(Data entries)
==================================================

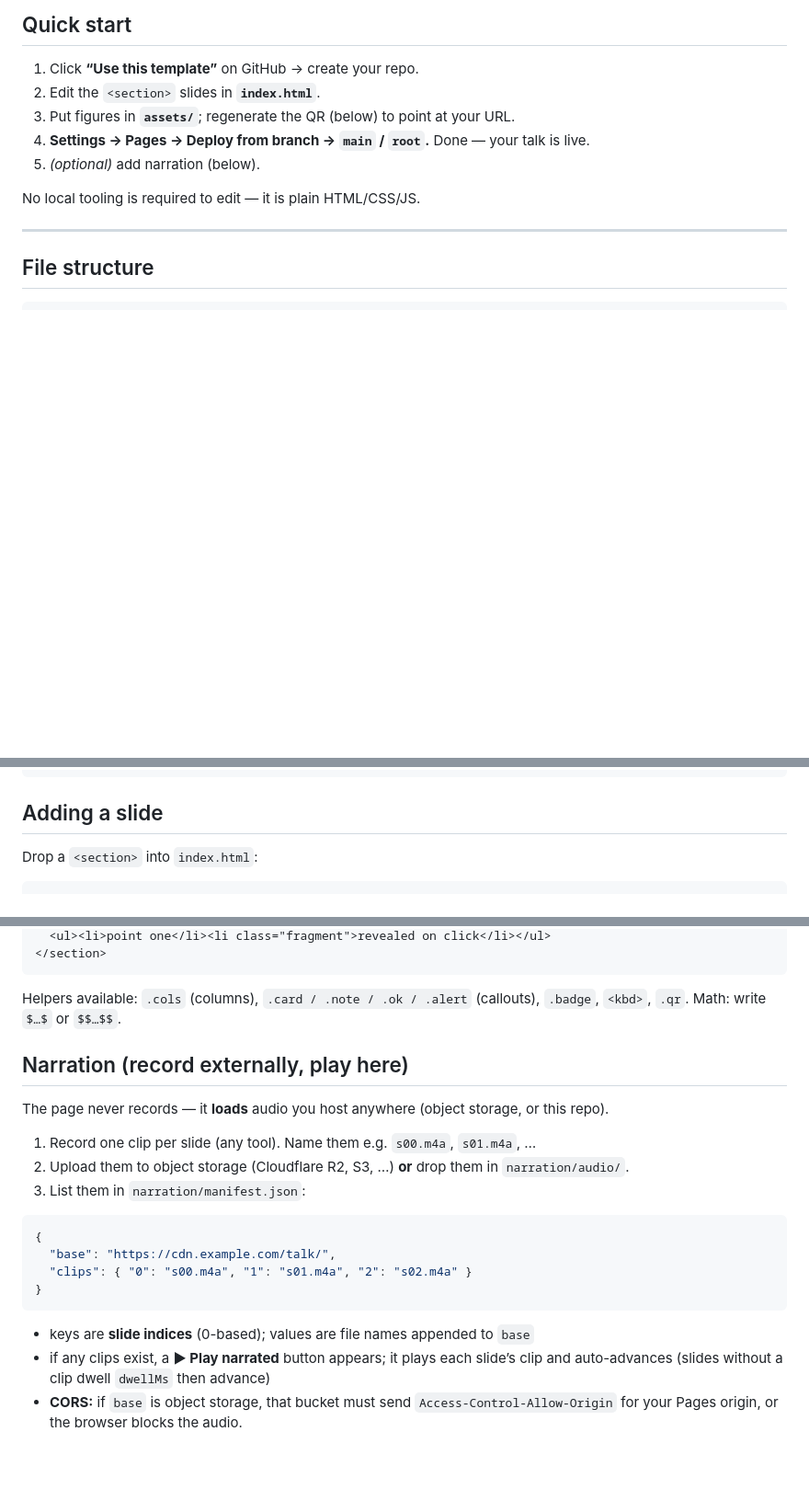
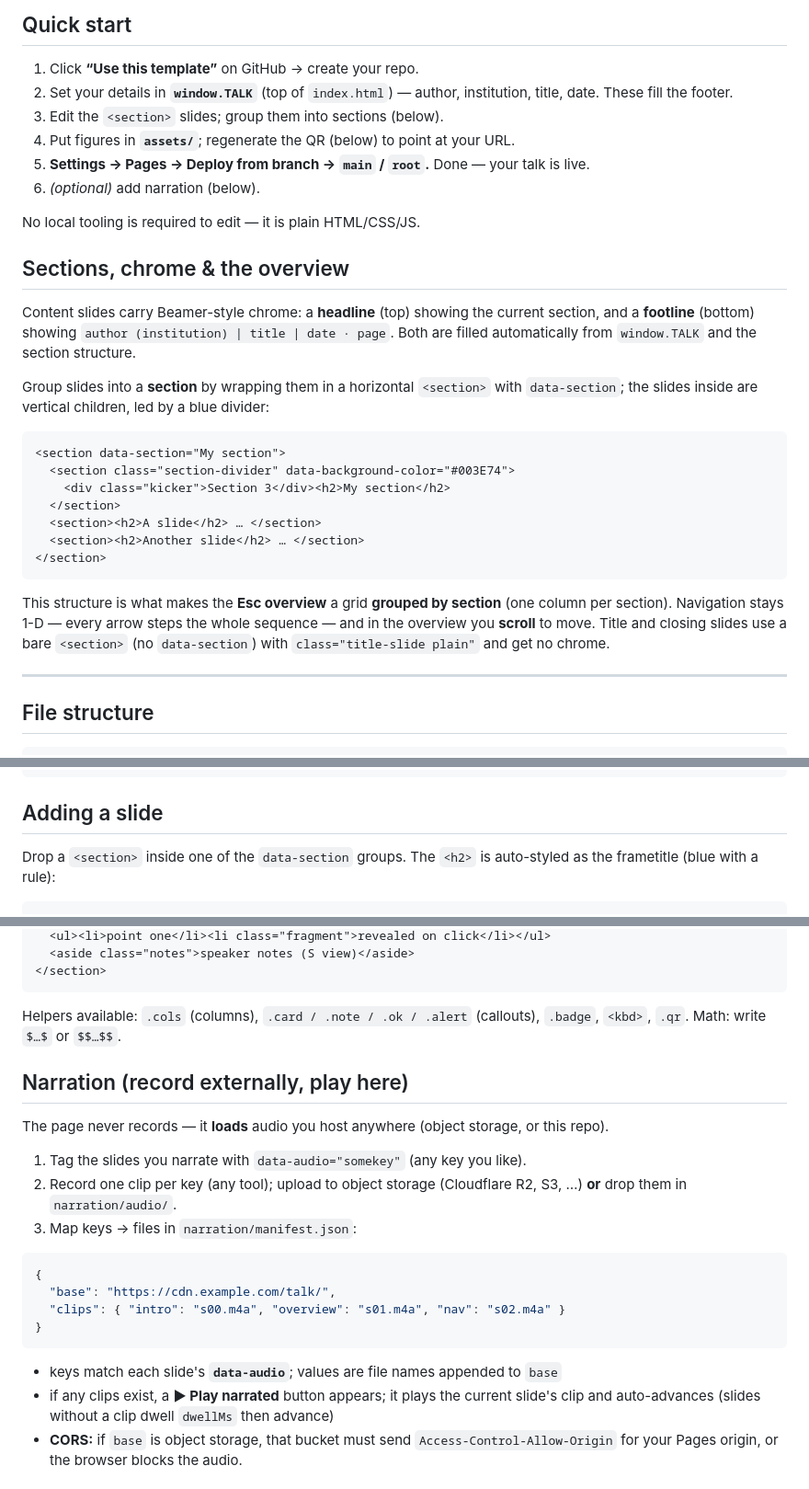
Before and after one commit to yueli901/talk-html-template, a Markdown page: README.md, 3 parts joined by grey strips. Shown at 92% size. Drawn GitHub-style; blank space fills up the shorter version.

Commit message:
docs: sections, window.TALK, data-audio narration keys
Co-Authored-By: Claude Opus 4.8 (1M context) <noreply@anthropic.com>

````diff
--- a/README.md
+++ b/README.md
@@ -32,12 +32,38 @@ Everything is **static** and **self-hosted** — no CDN, no build step, no serve
 ## Quick start
 
 1. Click **“Use this template”** on GitHub → create your repo.
-2. Edit the `<section>` slides in **`index.html`**.
-3. Put figures in **`assets/`**; regenerate the QR (below) to point at your URL.
-4. **Settings → Pages → Deploy from branch → `main` / `root`.** Done — your talk is live.
-5. *(optional)* add narration (below).
+2. Set your details in **`window.TALK`** (top of `index.html`) — author, institution,
+   title, date. These fill the footer.
+3. Edit the `<section>` slides; group them into sections (below).
+4. Put figures in **`assets/`**; regenerate the QR (below) to point at your URL.
+5. **Settings → Pages → Deploy from branch → `main` / `root`.** Done — your talk is live.
+6. *(optional)* add narration (below).
 
 No local tooling is required to edit — it is plain HTML/CSS/JS.
+
+## Sections, chrome & the overview
+
+Content slides carry Beamer-style chrome: a **headline** (top) showing the current
+section, and a **footline** (bottom) showing `author (institution) | title | date · page`.
+Both are filled automatically from `window.TALK` and the section structure.
+
+Group slides into a **section** by wrapping them in a horizontal `<section>` with
+`data-section`; the slides inside are vertical children, led by a blue divider:
+
+```html
+<section data-section="My section">
+  <section class="section-divider" data-background-color="#003E74">
+    <div class="kicker">Section 3</div><h2>My section</h2>
+  </section>
+  <section><h2>A slide</h2> … </section>
+  <section><h2>Another slide</h2> … </section>
+</section>
+```
+
+This structure is what makes the **Esc overview** a grid **grouped by section**
+(one column per section). Navigation stays 1-D — every arrow steps the whole
+sequence — and in the overview you **scroll** to move. Title and closing slides use a
+bare `<section>` (no `data-section`) with `class="title-slide plain"` and get no chrome.
 
 ---
 
@@ -59,7 +85,8 @@ slides.pdf                   the downloadable handout (see “PDF” below)
 
 ## Adding a slide
 
-Drop a `<section>` into `index.html`:
+Drop a `<section>` inside one of the `data-section` groups. The `<h2>` is auto-styled
+as the frametitle (blue with a rule):
 
 ```html
 <section>
@@ -67,4 +94,5 @@ Drop a `<section>` into `index.html`:
   <ul><li>point one</li><li class="fragment">revealed on click</li></ul>
+  <aside class="notes">speaker notes (S view)</aside>
 </section>
 ```
 
@@ -75,19 +103,20 @@ Helpers available: `.cols` (columns), `.card / .note / .ok / .alert` (callouts),
 
 The page never records — it **loads** audio you host anywhere (object storage, or this repo).
 
-1. Record one clip per slide (any tool). Name them e.g. `s00.m4a`, `s01.m4a`, …
-2. Upload them to object storage (Cloudflare R2, S3, …) **or** drop them in `narration/audio/`.
-3. List them in `narration/manifest.json`:
+1. Tag the slides you narrate with `data-audio="somekey"` (any key you like).
+2. Record one clip per key (any tool); upload to object storage (Cloudflare R2, S3, …)
+   **or** drop them in `narration/audio/`.
+3. Map keys → files in `narration/manifest.json`:
 
 ```json
 {
   "base": "https://cdn.example.com/talk/",
-  "clips": { "0": "s00.m4a", "1": "s01.m4a", "2": "s02.m4a" }
+  "clips": { "intro": "s00.m4a", "overview": "s01.m4a", "nav": "s02.m4a" }
 }
 ```
 
-- keys are **slide indices** (0-based); values are file names appended to `base`
-- if any clips exist, a **▶ Play narrated** button appears; it plays each slide’s clip
+- keys match each slide's **`data-audio`**; values are file names appended to `base`
+- if any clips exist, a **▶ Play narrated** button appears; it plays the current slide's clip
   and auto-advances (slides without a clip dwell `dwellMs` then advance)
 - **CORS:** if `base` is object storage, that bucket must send
   `Access-Control-Allow-Origin` for your Pages origin, or the browser blocks the audio.
````
Also changed, not shown: other parts of README.md (+1 -1 lines).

==================================================

[WHAT YOU WILL DO]: The job here is to write out the records exactly, pictures excluded.

[OUTPUT FOR THIS TASK]:
Before and after one commit to yueli901/talk-html-template, a Markdown page: README.md, 3 parts joined by grey strips. Shown at 92% size. Drawn GitHub-style; blank space fills up the shorter version.

Commit message:
docs: sections, window.TALK, data-audio narration keys
Co-Authored-By: Claude Opus 4.8 (1M context) <noreply@anthropic.com>

````diff
--- a/README.md
+++ b/README.md
@@ -32,12 +32,38 @@ Everything is **static** and **self-hosted** — no CDN, no build step, no serve
 ## Quick start
 
 1. Click **“Use this template”** on GitHub → create your repo.
-2. Edit the `<section>` slides in **`index.html`**.
-3. Put figures in **`assets/`**; regenerate the QR (below) to point at your URL.
-4. **Settings → Pages → Deploy from branch → `main` / `root`.** Done — your talk is live.
-5. *(optional)* add narration (below).
+2. Set your details in **`window.TALK`** (top of `index.html`) — author, institution,
+   title, date. These fill the footer.
+3. Edit the `<section>` slides; group them into sections (below).
+4. Put figures in **`assets/`**; regenerate the QR (below) to point at your URL.
+5. **Settings → Pages → Deploy from branch → `main` / `root`.** Done — your talk is live.
+6. *(optional)* add narration (below).
 
 No local tooling is required to edit — it is plain HTML/CSS/JS.
+
+## Sections, chrome & the overview
+
+Content slides carry Beamer-style chrome: a **headline** (top) showing the current
+section, and a **footline** (bottom) showing `author (institution) | title | date · page`.
+Both are filled automatically from `window.TALK` and the section structure.
+
+Group slides into a **section** by wrapping them in a horizontal `<section>` with
+`data-section`; the slides inside are vertical children, led by a blue divider:
+
+```html
+<section data-section="My section">
+  <section class="section-divider" data-background-color="#003E74">
+    <div class="kicker">Section 3</div><h2>My section</h2>
+  </section>
+  <section><h2>A slide</h2> … </section>
+  <section><h2>Another slide</h2> … </section>
+</section>
+```
+
+This structure is what makes the **Esc overview** a grid **grouped by section**
+(one column per section). Navigation stays 1-D — every arrow steps the whole
+sequence — and in the overview you **scroll** to move. Title and closing slides use a
+bare `<section>` (no `data-section`) with `class="title-slide plain"` and get no chrome.
 
 ---
 
@@ -59,7 +85,8 @@ slides.pdf                   the downloadable handout (see “PDF” below)
 
 ## Adding a slide
 
-Drop a `<section>` into `index.html`:
+Drop a `<section>` inside one of the `data-section` groups. The `<h2>` is auto-styled
+as the frametitle (blue with a rule):
 
 ```html
 <section>
@@ -67,4 +94,5 @@ Drop a `<section>` into `index.html`:
   <ul><li>point one</li><li class="fragment">revealed on click</li></ul>
+  <aside class="notes">speaker notes (S view)</aside>
 </section>
 ```
 
@@ -75,19 +103,20 @@ Helpers available: `.cols` (columns), `.card / .note / .ok / .alert` (callouts),
 
 The page never records — it **loads** audio you host anywhere (object storage, or this repo).
 
-1. Record one clip per slide (any tool). Name them e.g. `s00.m4a`, `s01.m4a`, …
-2. Upload them to object storage (Cloudflare R2, S3, …) **or** drop them in `narration/audio/`.
-3. List them in `narration/manifest.json`:
+1. Tag the slides you narrate with `data-audio="somekey"` (any key you like).
+2. Record one clip per key (any tool); upload to object storage (Cloudflare R2, S3, …)
+   **or** drop them in `narration/audio/`.
+3. Map keys → files in `narration/manifest.json`:
 
 ```json
 {
   "base": "https://cdn.example.com/talk/",
-  "clips": { "0": "s00.m4a", "1": "s01.m4a", "2": "s02.m4a" }
+  "clips": { "intro": "s00.m4a", "overview": "s01.m4a", "nav": "s02.m4a" }
 }
 ```
 
-- keys are **slide indices** (0-based); values are file names appended to `base`
-- if any clips exist, a **▶ Play narrated** button appears; it plays each slide’s clip
+- keys match each slide's **`data-audio`**; values are file names appended to `base`
+- if any clips exist, a **▶ Play narrated** button appears; it plays the current slide's clip
   and auto-advances (slides without a clip dwell `dwellMs` then advance)
 - **CORS:** if `base` is object storage, that bucket must send
   `Access-Control-Allow-Origin` for your Pages origin, or the browser blocks the audio.
````
Also changed, not shown: other parts of README.md (+1 -1 lines).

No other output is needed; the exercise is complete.